Work instructions: Report each line from the records where the string "meta" turns up.

Available data:

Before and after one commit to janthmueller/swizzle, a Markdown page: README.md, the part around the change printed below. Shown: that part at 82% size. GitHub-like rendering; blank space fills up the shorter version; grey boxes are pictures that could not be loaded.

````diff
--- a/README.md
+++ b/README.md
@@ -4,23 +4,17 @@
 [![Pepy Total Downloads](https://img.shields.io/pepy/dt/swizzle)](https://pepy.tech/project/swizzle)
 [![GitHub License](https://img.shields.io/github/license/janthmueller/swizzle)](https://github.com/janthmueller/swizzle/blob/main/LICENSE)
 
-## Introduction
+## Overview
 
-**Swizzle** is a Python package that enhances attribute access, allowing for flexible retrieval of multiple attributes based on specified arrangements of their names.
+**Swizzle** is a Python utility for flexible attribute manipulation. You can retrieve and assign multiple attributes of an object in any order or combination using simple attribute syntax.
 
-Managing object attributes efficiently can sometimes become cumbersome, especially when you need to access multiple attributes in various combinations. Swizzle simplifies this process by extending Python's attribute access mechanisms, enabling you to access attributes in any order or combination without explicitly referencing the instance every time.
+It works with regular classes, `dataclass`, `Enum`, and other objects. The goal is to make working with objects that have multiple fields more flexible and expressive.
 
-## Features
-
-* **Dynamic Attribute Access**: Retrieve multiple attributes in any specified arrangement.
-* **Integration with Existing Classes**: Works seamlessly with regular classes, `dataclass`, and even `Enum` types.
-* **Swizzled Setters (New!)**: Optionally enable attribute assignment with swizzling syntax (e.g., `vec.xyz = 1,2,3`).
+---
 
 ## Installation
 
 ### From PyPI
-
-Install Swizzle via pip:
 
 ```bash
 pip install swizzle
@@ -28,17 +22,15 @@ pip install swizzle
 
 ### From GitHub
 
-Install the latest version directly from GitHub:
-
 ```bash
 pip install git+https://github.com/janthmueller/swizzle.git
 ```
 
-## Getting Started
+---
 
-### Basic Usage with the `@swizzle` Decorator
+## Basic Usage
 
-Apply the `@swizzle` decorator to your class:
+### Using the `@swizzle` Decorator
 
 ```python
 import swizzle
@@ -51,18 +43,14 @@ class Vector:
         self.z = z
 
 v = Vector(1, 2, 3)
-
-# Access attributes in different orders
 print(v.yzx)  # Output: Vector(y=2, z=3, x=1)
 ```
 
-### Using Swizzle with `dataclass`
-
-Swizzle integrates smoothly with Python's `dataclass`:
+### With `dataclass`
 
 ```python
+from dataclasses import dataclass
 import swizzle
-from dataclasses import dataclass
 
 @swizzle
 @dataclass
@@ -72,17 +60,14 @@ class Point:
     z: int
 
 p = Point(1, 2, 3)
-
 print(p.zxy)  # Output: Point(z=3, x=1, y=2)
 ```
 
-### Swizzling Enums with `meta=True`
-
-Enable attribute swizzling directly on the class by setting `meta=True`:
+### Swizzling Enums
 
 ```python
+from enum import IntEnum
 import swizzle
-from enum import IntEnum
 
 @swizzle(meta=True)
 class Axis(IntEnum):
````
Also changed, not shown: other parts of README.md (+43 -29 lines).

Your response:
-### Swizzling Enums with `meta=True`
-Enable attribute swizzling directly on the class by setting `meta=True`:
 @swizzle(meta=True)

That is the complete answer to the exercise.